How can you prevent shoulder instability? Preventing instability of the shoulder falls into 3 categories:
- Strengthening and stretching the scapular muscles and the muscles of the rotator cuff. Athletes may perform scapular and rotator cuff strengthening exercises 3-4 times per week.
- Some overhead athletes need to stretch the posterior capsule with instability.
- Monitoring the volume of activity performed. This practice is just as important as strengthening exercises. Baseball players will often use pitch counts to avoid overuse injuries, while swimmers attempt to maintain weekly yardage totals.
- Maintaining proper form and technique.
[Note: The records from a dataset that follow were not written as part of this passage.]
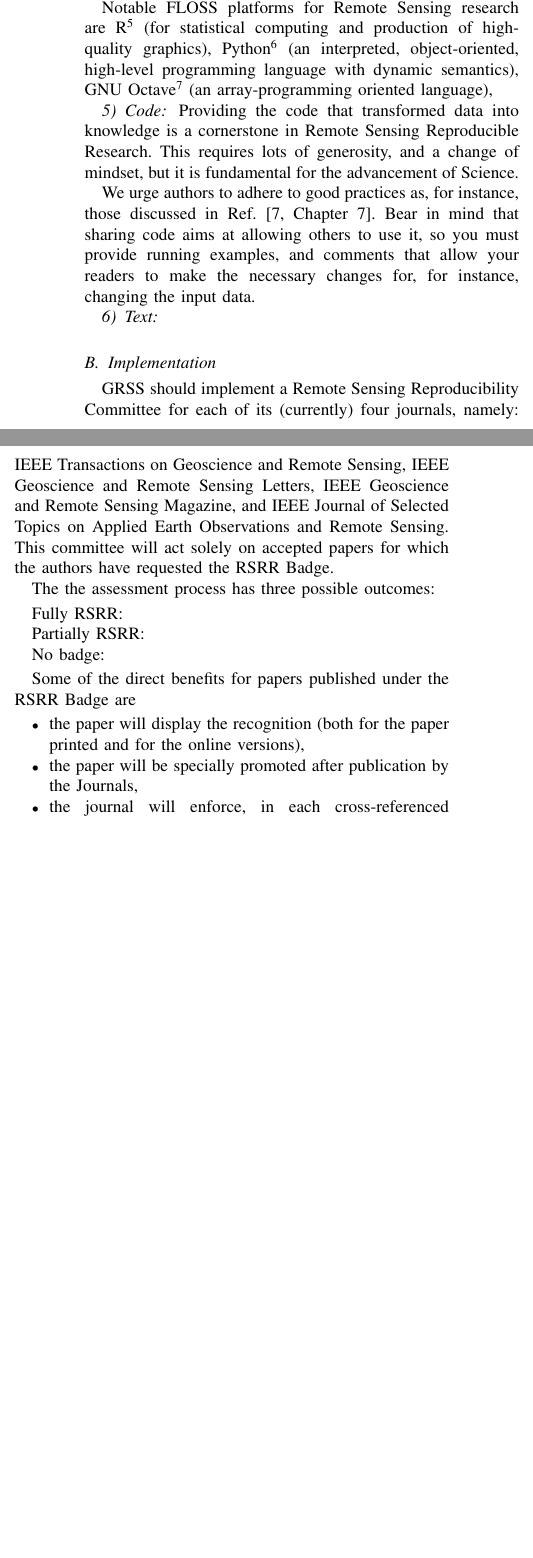
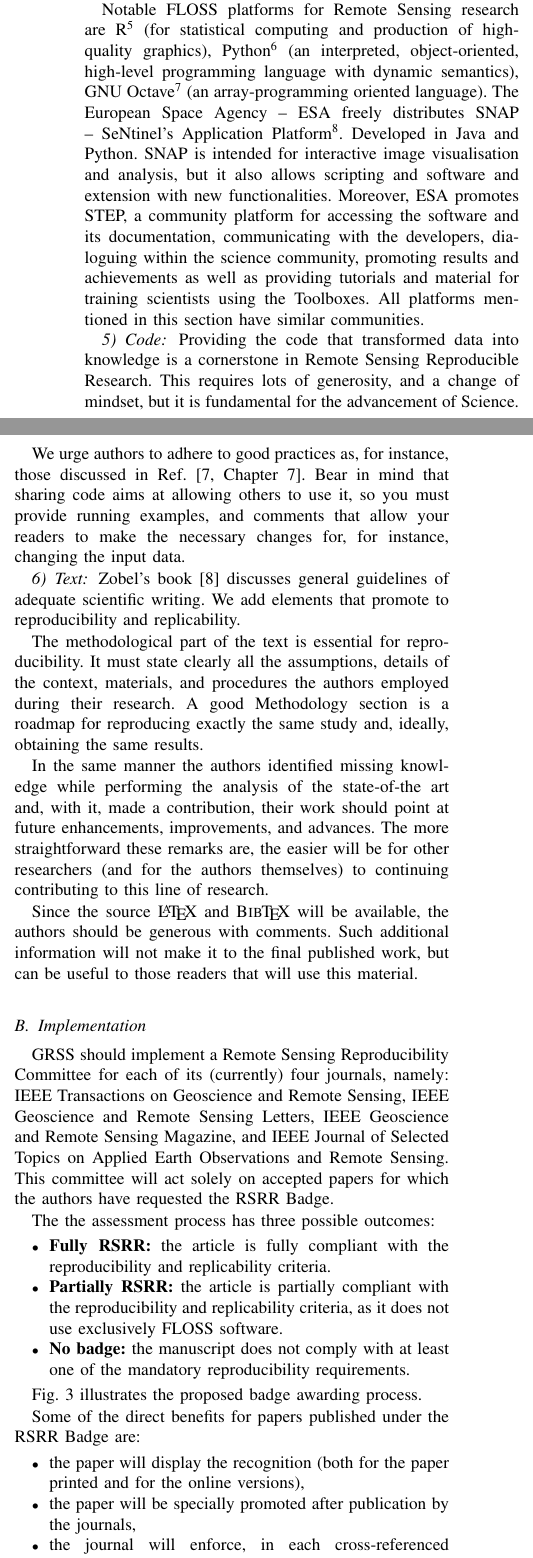
Before and after one commit to acfrery/Grading-Reproducibility-in-Remote-Sensing-Articles, a LaTeX paper (Text/GradingReproducibilityRS.tex): two parts of the columns of page 3 of 5 before the commit and two parts of the columns of page 3 of 6 after it, joined at a grey line, cut so that both start at the same text, the shorter picture padded with empty space. Compiled offline with pdfLaTeX.

Commit message:
Now to the challenges

```diff
--- a/Text/GradingReproducibilityRS.tex
+++ b/Text/GradingReproducibilityRS.tex
@@ -245,7 +245,12 @@ FLOSS source code is licensed free of charge, encouraging modifications and impr
 Notable FLOSS platforms for Remote Sensing research are
 R\footnote{\url{https://www.r-project.org/about.html}} (for statistical computing and production of high-quality graphics),
 Python\footnote{\url{https://www.python.org/about/}} (an interpreted, object-oriented, high-level programming language with dynamic semantics),
-GNU Octave\footnote{\url{https://booki.flossmanuals.net/command-line/gnu-octave.html#}} (an array-programming oriented language),
+GNU Octave\footnote{\url{https://booki.flossmanuals.net/command-line/gnu-octave.html#}} (an array-programming oriented language).
+The European Space Agency -- ESA freely distributes SNAP -- SeNtinel’s Application Platform\footnote{\url{http://step.esa.int/main/toolboxes/snap/}}.
+Developed in Java and Python.
+SNAP is intended for interactive image visualisation and analysis, but it also allows scripting and software and extension with new functionalities.
+Moreover, ESA promotes STEP, a community platform for accessing the software and its documentation, communicating with the developers, dialoguing within the science community, promoting results and achievements as well as providing tutorials and material for training scientists using the Toolboxes.
+All platforms mentioned in this section have similar communities.
 
 \subsubsection{Code}
 
@@ -257,6 +262,20 @@ Bear in mind that sharing code aims at allowing others to use it, so you must pr
 
 \subsubsection{Text}
 
+Zobel's book~\cite{WritingforComputerScience} discusses general guidelines of adequate scientific writing.
+We add elements that promote to reproducibility and replicability.
+
+The methodological part of the text is essential for reproducibility.
+It must state clearly all the assumptions, details of the context, materials, and procedures the authors employed during their research.
+A good Methodology section is a roadmap for reproducing exactly the same study and, ideally, obtaining the same results.
+
+In the same manner the authors identified missing knowledge while performing the analysis of the state-of-the art and, with it, made a contribution, their work should point at future enhancements, improvements, and advances.
+The more straightforward these remarks are, the easier will be for other researchers (and for the authors themselves) to continuing contributing to this line of research.
+
+Since the source \LaTeX\ and \BibTeX\ will be available, the authors should be generous with comments.
+Such additional information will not make it to the final published work, but can be useful to those readers that will use this material.
+
+
 \subsection{Implementation}
 
 GRSS should implement a Remote Sensing Reproducibility Committee for each of its (currently) four journals, namely:
@@ -267,10 +286,10 @@ IEEE Journal of Selected Topics on Applied Earth Observations and Remote Sensing
 This committee will act solely on accepted papers for which the authors have requested the RSRR Badge.
 
 The the assessment process has three possible outcomes:
-\begin{description}
-	\item[Fully RSRR:]
-	\item[Partially RSRR:]
-	\item[No badge:]
-\end{description}
+\begin{itemize}
+	\item \textbf{Fully RSRR:} the article is fully compliant with the reproducibility and replicability criteria.
+	\item \textbf{Partially RSRR:} the article is partially compliant with the reproducibility and replicability criteria, as it does not use exclusively FLOSS software.
+	\item \textbf{No badge:} the manuscript does not comply with at least one of the mandatory reproducibility requirements.
+\end{itemize}
 
-Some of the direct benefits for papers published under the RSRR Badge are
+Fig.~\ref{Fig:BadgeProcess} illustrates the proposed badge awarding process.
@@ -277,6 +302,9 @@ Some of the direct benefits for papers published under the RSRR Badge are
+\end{figure}
+
+Some of the direct benefits for papers published under the RSRR Badge are:
 \begin{itemize}
 	\item the paper will display the recognition (both for the paper printed and for the online versions),
-	\item the paper will be specially promoted after publication by the Journals,
+	\item the paper will be specially promoted after publication by the journals,
 	\item the journal will enforce, in each cross-referenced database, that the paper has that badge recognition.
 \end{itemize}
 
```
Also changed, not shown: Text/Common/references.bib (+9 -0 lines), Text/GradingReproducibilityRS.tex (6 more changed lines).
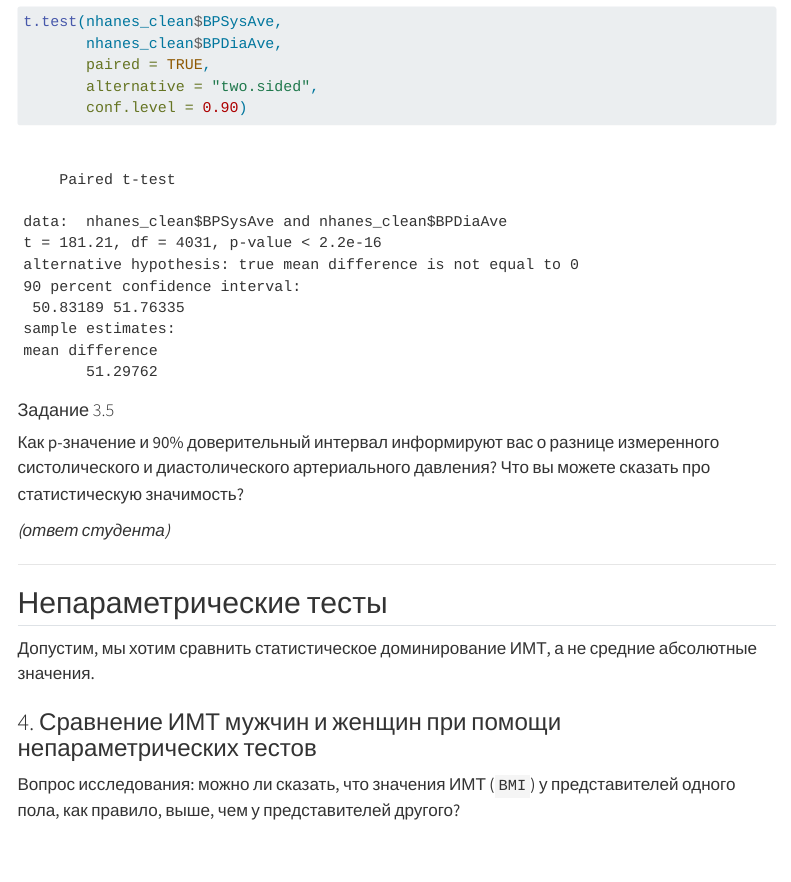
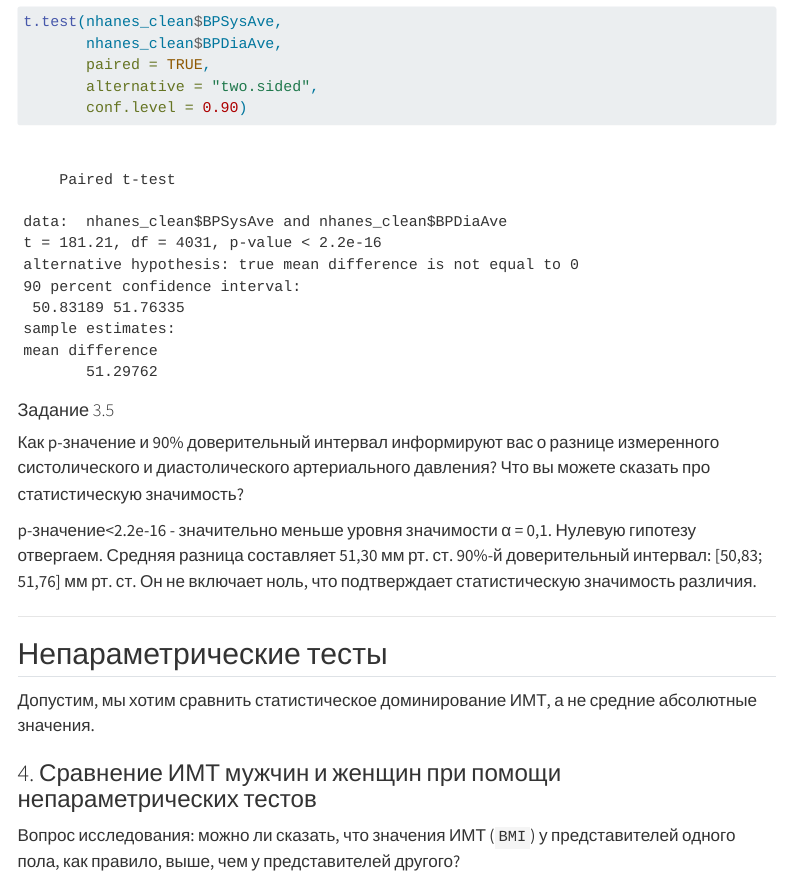
Before and after one commit to amdas108/homework_classical_tests_das, a Quarto document (homework_classical_tests.qmd): the page in a window 1100 px wide, from 12520 px down. Rendered offline with R 4.5, knitr and Pandoc in place of Quarto, with nearby package versions; menus at the side of the page are left out.

Commit message:
Task 3.5: test conduction

```diff
--- a/homework_classical_tests.qmd
+++ b/homework_classical_tests.qmd
@@ -296,7 +296,7 @@ t.test(nhanes_clean$BPSysAve,
 
 Как p-значение и 90% доверительный интервал информируют вас о разнице измеренного систолического и диастолического артериального давления? Что вы можете сказать про статистическую значимость?
 
-*(ответ студента)*
+p-значение<2.2e-16 - значительно меньше уровня значимости α = 0,1. Нулевую гипотезу отвергаем. Средняя разница составляет 51,30 мм рт. ст. 90%-й доверительный интервал: [50,83; 51,76] мм рт. ст. Он не включает ноль, что подтверждает статистическую значимость различия.
 
 ------------------------------------------------------------------------
 
```
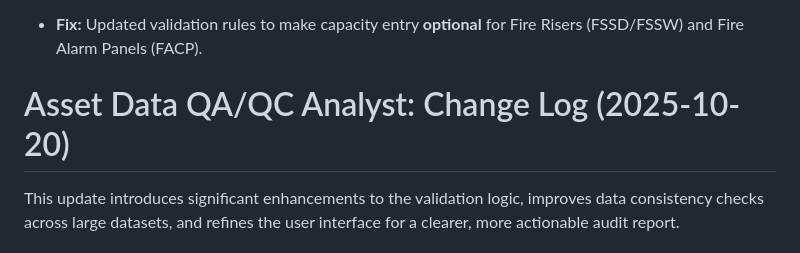
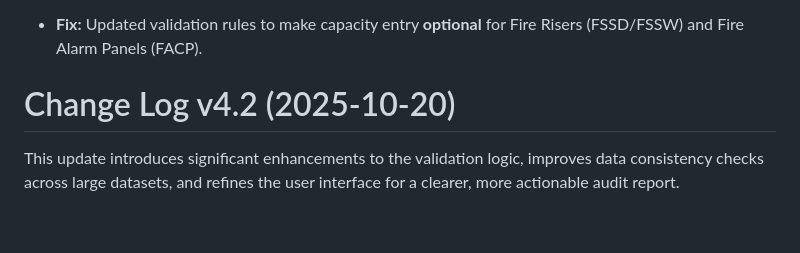
Before and after one commit to Quincy3iii/QAQC-CHURCH-VALIDATION-TOOL, a Markdown page: README.md, the part around the change. GitHub-like rendering; blank space fills up the shorter version.

```diff
--- a/README.md
+++ b/README.md
@@ -100,7 +100,7 @@ The tool performs a wide array of checks, categorized for clarity.
 
 * **Fix:** Updated validation rules to make capacity entry **optional** for Fire Risers (FSSD/FSSW) and Fire Alarm Panels (FACP).
 
-# Asset Data QA/QC Analyst: Change Log (2025-10-20)
+# Change Log v4.2 (2025-10-20)
 
 This update introduces significant enhancements to the validation logic, improves data consistency checks across large datasets, and refines the user interface for a clearer, more actionable audit report.
 
```
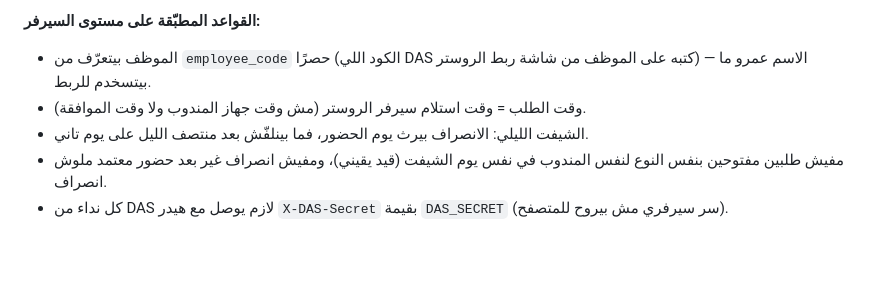
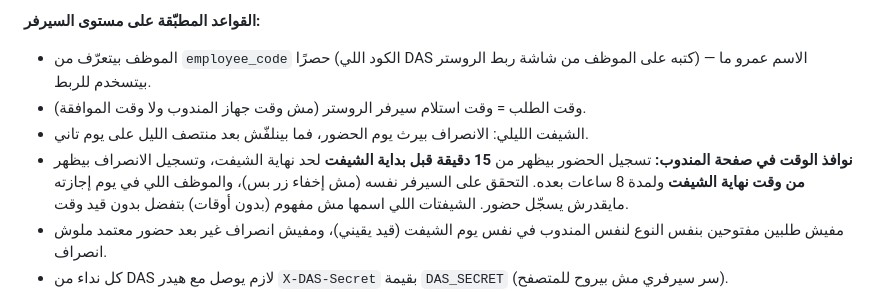
Before and after one commit to bankai4montage-art/Bankai_Roster_Attendancee, a Markdown page: README.md, the part around the change. Drawn GitHub-style; blank space fills up the shorter version.

Commit message:
توثيق نوافذ وقت الحضور/الانصراف في صفحة المندوب

```diff
--- a/README.md
+++ b/README.md
@@ -63,6 +63,10 @@ Pending في لوحة الأدمن/المشرف، قسم **«طلبات الحض
   ربط الروستر) — الاسم عمرو ما بيتسخدم للربط.
 - وقت الطلب = وقت استلام سيرفر الروستر (مش وقت جهاز المندوب ولا وقت الموافقة).
 - الشيفت الليلي: الانصراف بيرث يوم الحضور، فما بينلفّش بعد منتصف الليل على يوم تاني.
+- **نوافذ الوقت في صفحة المندوب:** تسجيل الحضور بيظهر من **15 دقيقة قبل بداية الشيفت**
+  لحد نهاية الشيفت، وتسجيل الانصراف بيظهر **من وقت نهاية الشيفت** ولمدة 8 ساعات
+  بعده. التحقق على السيرفر نفسه (مش إخفاء زر بس)، والموظف اللي في يوم إجازته
+  مايقدرش يسجّل حضور. الشيفتات اللي اسمها مش مفهوم (بدون أوقات) بتفضل بدون قيد وقت.
 - مفيش طلبين مفتوحين بنفس النوع لنفس المندوب في نفس يوم الشيفت (قيد يقيني)،
   ومفيش انصراف غير بعد حضور معتمد ملوش انصراف.
 - كل نداء من DAS لازم يوصل مع هيدر `X-DAS-Secret` بقيمة `DAS_SECRET`
```
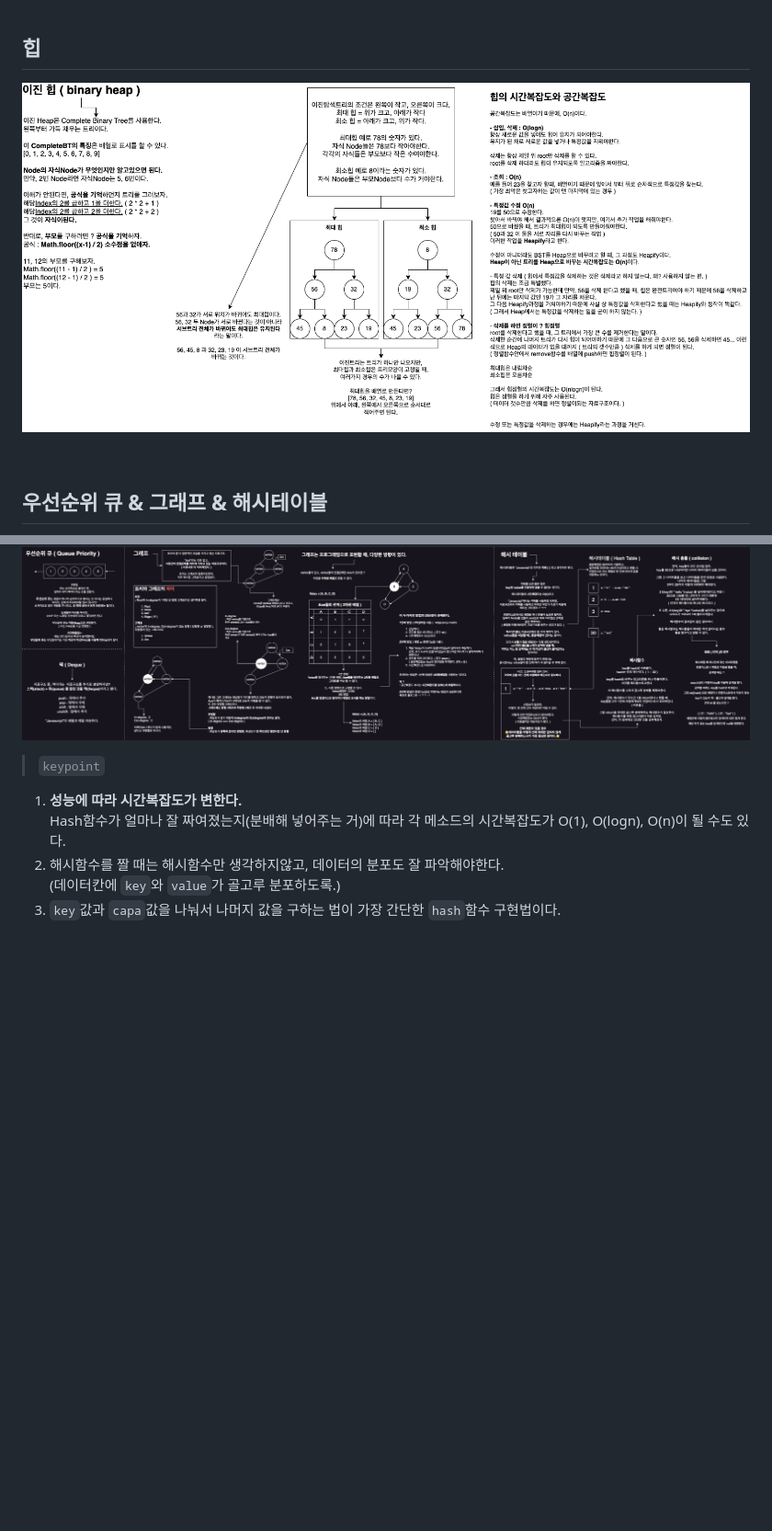
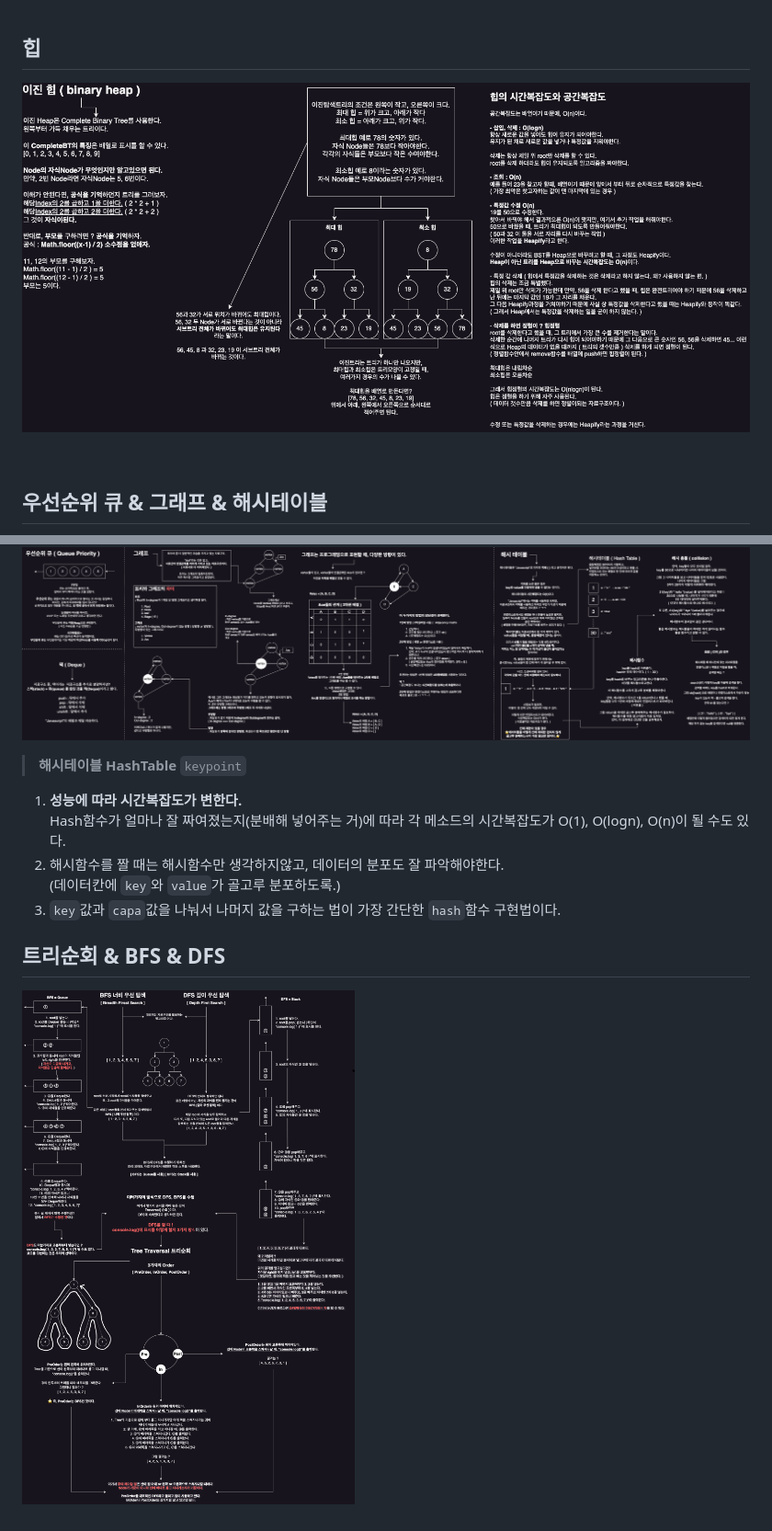
Before and after one commit to yangareum1818/data-structure, a Markdown page: README.md, 2 parts joined by grey strips. Shown at 92% size. GitHub-like rendering; pictures changed too: images/heap.png, images/tree_traversal.png (added); blank space fills up the shorter version.

Commit message:
트리순회, BFS, DFS
module사용

+ 오타수정

```diff
--- a/README.md
+++ b/README.md
@@ -149,10 +149,14 @@ __깔끔하고 명확하게 넣어줘야하기 때문에__ 추가적으로, 그
 
 ![우선순위 큐, 그래프, 해시테이블](/images/etc.png)
 
->`keypoint`
+> __해시테이블 HashTable__ `keypoint`
 
 1. __성능에 따라 시간복잡도가 변한다.__ <br/>
 Hash함수가 얼마나 잘 짜여졌는지(분배해 넣어주는 거)에 따라 각 메소드의 시간복잡도가 O(1), O(logn), O(n)이 될 수도 있다.
 2. 해시함수를 짤 때는 해시함수만 생각하지않고, 데이터의 분포도 잘 파악해야한다.<br/>
 (데이터칸에 `key`와 `value`가 골고루 분포하도록.)
 3. `key`값과 `capa`값을 나눠서 나머지 값을 구하는 법이 가장 간단한 `hash`함수 구현법이다.
+
+## 트리순회 & BFS & DFS
+
+![트리순회 & BFS & DFS](/images/tree_traversal.png)
```
Also changed, not shown: 5 other files.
Good coaching on proper form and technique by a qualified coaching professional can be a valuable asset in preventing injuries in the young athlete population.*
If you feel you may be suffering from instability of the shoulder, please contact the Excel or Apex Physical Therapy clinic nearest you to schedule a consultation.
*Move Forward – PT’s Guide to Multidirectional Instability
Another great success story, thanks to our amazing PT Hannah Leatherman at our Apex Chalfont clinic. Keep it up, Hannah!
I had been suffering from dizziness and balance problems for over a year when I first came to Apex. I was unable to work and do every day activities, which was very depressing. After working with Hannah for a couple of weeks things began to improve and they continued to improve drastically in the weeks following. Hannah is wonderful to work with, she was very encouraging and an expert with vestibular disorders. I had no idea why I was so dizzy, but she knew exactly what to do to make my symptoms better. I would recommend Hannah to anyone needing vestibular therapy. Apex is a great place, everyone was very kind and nice to work with! I feel like I have my life back again. 🙂
Doing squats is for more than just building strong leg muscles and having a nice backside. Doing them properly and consistently provides many additional health benefits for the whole body. Deep squats are a natural movement for us as children, but as we grow and mature we tend to utilize this position less and less. This in turn creates a reduced amount of strength, mobility and flexibility. Even beyond the lower body, deep squats help with overall core and upper body conditioning, so these areas are affected as well. The deep squat is considered a compound exercise, where it utilizes multiple muscle groups to complete the movement. It is one of the best all-inclusive exercises one can perform to help gain strength, balance, flexibility and prevent injuries. Click the photo below for five of the top reasons to squat deep and how it helps in these areas.
5 Reasons to Full Squat
By James Speck